A model with two instantaneous bursts has been used for simplicity but the intermediate-age burst has not necessarily ended abruptly and may naturally be seen as the beginning of a continuous star formation episode of which we are resolving the last generation of stars. A continuous formation would have the advantage to reduce the UV excess produced by the young burst at the shortest UV wavelengths (Fig. 8). In a continuous formation scenario, the star formation rate would be declining as a function of time if one wants the first generation of stars to be able to balance the last generation in terms of UV emission. A continuous exponentially decaying burst would imply a time constant of [FORMULA] 70 Myr. Our result is close to the conclusion reached by Bica (1988) that the bulk of the star burst was formed between the ages 300 to 500 Myr.

4.3. Comparison with NGC 3115

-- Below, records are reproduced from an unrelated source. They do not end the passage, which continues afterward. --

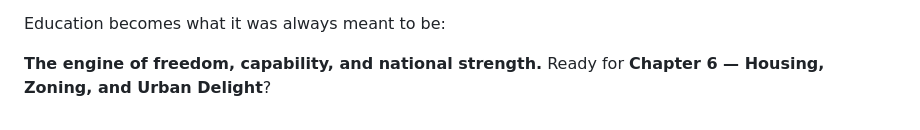
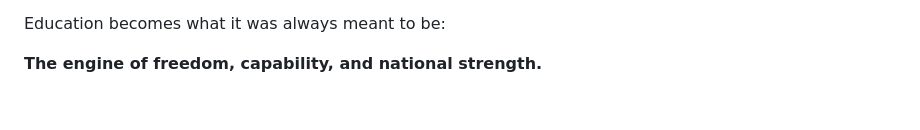
Before and after one commit to dweekly/usa, a Markdown page: chapters/05-education.md, the part around the change. GitHub-like rendering.

Commit message:
Remove transition sentence to Chapter 6
Removed the transition sentence to Chapter 6.

```diff
--- a/chapters/05-education.md
+++ b/chapters/05-education.md
@@ -527,4 +527,3 @@ By 2045:
 Education becomes what it was always meant to be:
 
 **The engine of freedom, capability, and national strength.**
-Ready for **Chapter 6 — Housing, Zoning, and Urban Delight**?
```
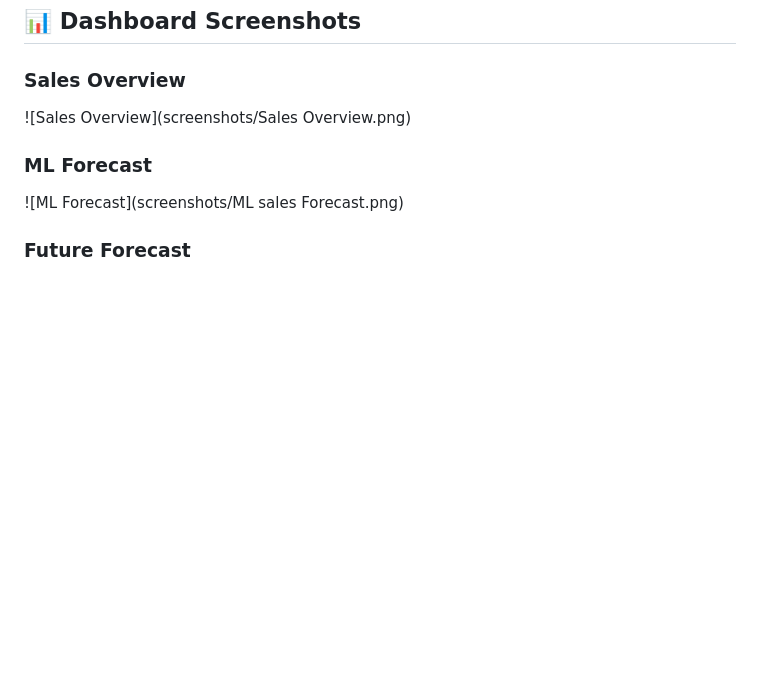
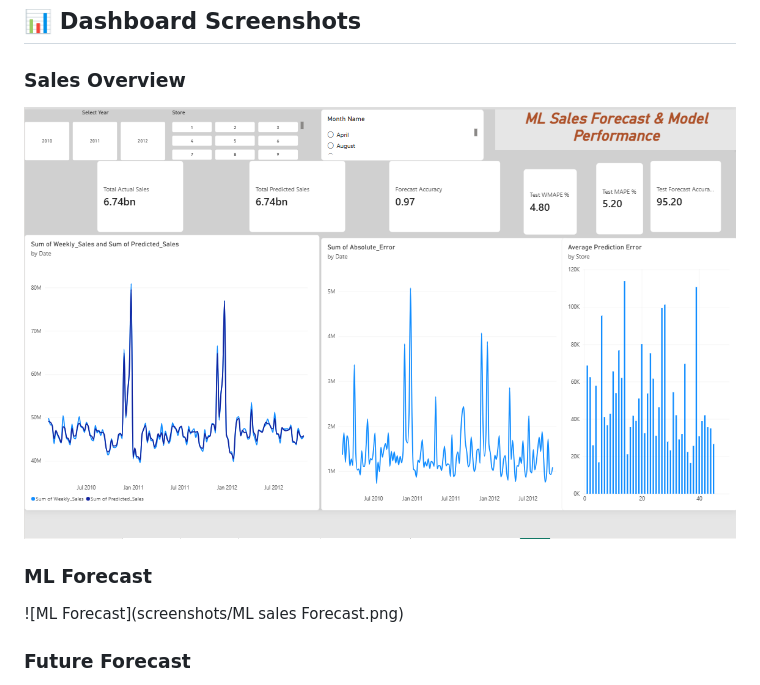
Before and after one commit to Rahuljogu/Sales-forecasting-system-using-machine-learning, a Markdown page: README.md, the part around the change. GitHub-like rendering; blank space fills up the shorter version.

```diff
--- a/README.md
+++ b/README.md
@@ -23,7 +23,7 @@ https://github.com/Rahuljogu/Sales-forecasting-system-using-machine-learning
 ## 📊 Dashboard Screenshots
 
 ### Sales Overview
-![Sales Overview](screenshots/Sales Overview.png)
+![Sales Overview](screenshots/sales.png)
 
 ### ML Forecast
 ![ML Forecast](screenshots/ML sales Forecast.png)
```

NGC 5102 has been compared with another S0 galaxy, NGC 3115, more typical of early-type galaxies than NGC 5102 in the sense that it is gas poor, exhibits a regular UV spectrum and fits well in the (1550V) vs. Mg2 absorption-line index relation for elliptical galaxies (Burstein et al. 1988, Bertola et al. 1993). The UV spectra of these two galaxies were also compared by Rocca-Volmerange & Guiderdoni (1987). A FOC exposure of NGC 3115 with the F175W filter and the same exposure time as the NGC 5102 image does not resolve any star. With a distance modulus of 30.21 (Elson 1997) and a foreground extinction AB = 0.10 (Burstein & Heiles 1984), the isochrones and evolutionary paths for NGC 3115 are basically those of Figs. 2 and 7 translated down by 2.5 mag along the m175 axis (ignoring the small effect on the color due to the assumption of a lower extinction). The following results stand out for NGC 3115: (i) stars earlier than approximately B0V are ruled out. If we assume a conventional IMF any star formation more recent than [FORMULA] 15 Myr is excluded. (ii) the most massive P-AGB stars are below the detection threshold.

In conclusion, the constraints that UV imaging with the FOC can place on residual star formation in elliptical-type population are weak at the distance of most elliptical galaxies.

4.4. Interpretation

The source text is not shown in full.